Version comparison data
————

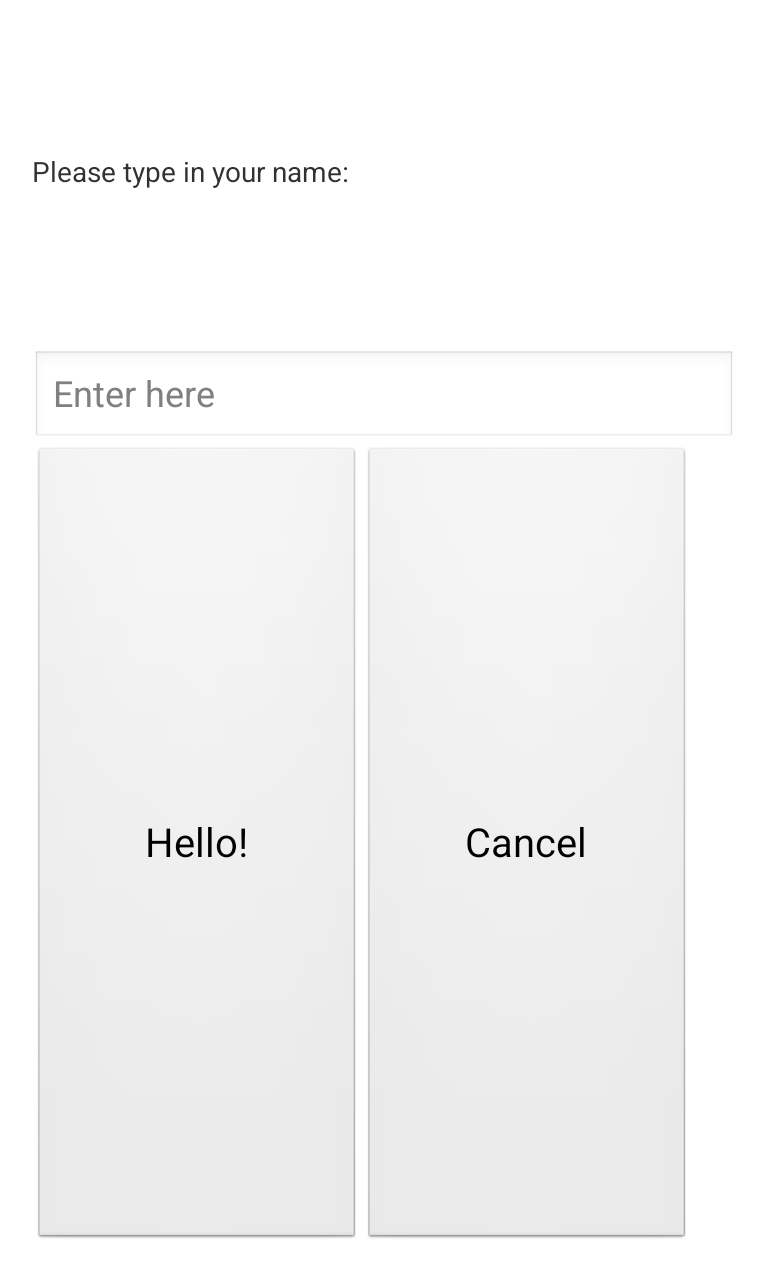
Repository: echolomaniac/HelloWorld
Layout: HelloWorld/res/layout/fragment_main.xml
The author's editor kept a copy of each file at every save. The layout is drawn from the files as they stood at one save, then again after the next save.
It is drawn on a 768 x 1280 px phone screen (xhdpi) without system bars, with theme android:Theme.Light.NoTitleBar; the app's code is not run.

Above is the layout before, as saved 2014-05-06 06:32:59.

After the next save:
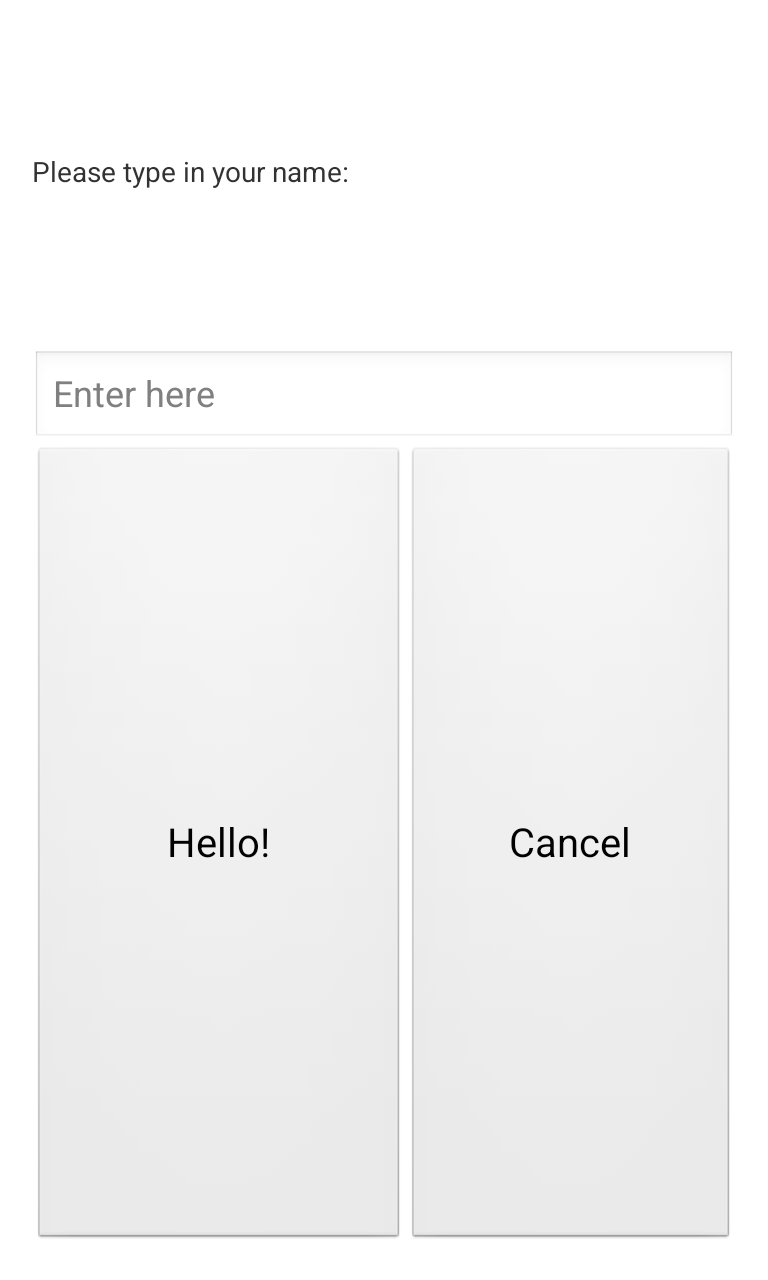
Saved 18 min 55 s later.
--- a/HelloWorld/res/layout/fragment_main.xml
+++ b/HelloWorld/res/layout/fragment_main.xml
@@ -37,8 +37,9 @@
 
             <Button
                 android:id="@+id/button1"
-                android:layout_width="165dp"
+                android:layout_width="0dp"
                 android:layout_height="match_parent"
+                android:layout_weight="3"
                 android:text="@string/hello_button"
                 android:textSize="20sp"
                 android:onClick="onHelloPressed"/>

————

Exercise objective: Using the data above, return each line that includes the word "HelloWorld".

Answer to this problem:
Repository: echolomaniac/HelloWorld
Layout: HelloWorld/res/layout/fragment_main.xml
--- a/HelloWorld/res/layout/fragment_main.xml
+++ b/HelloWorld/res/layout/fragment_main.xml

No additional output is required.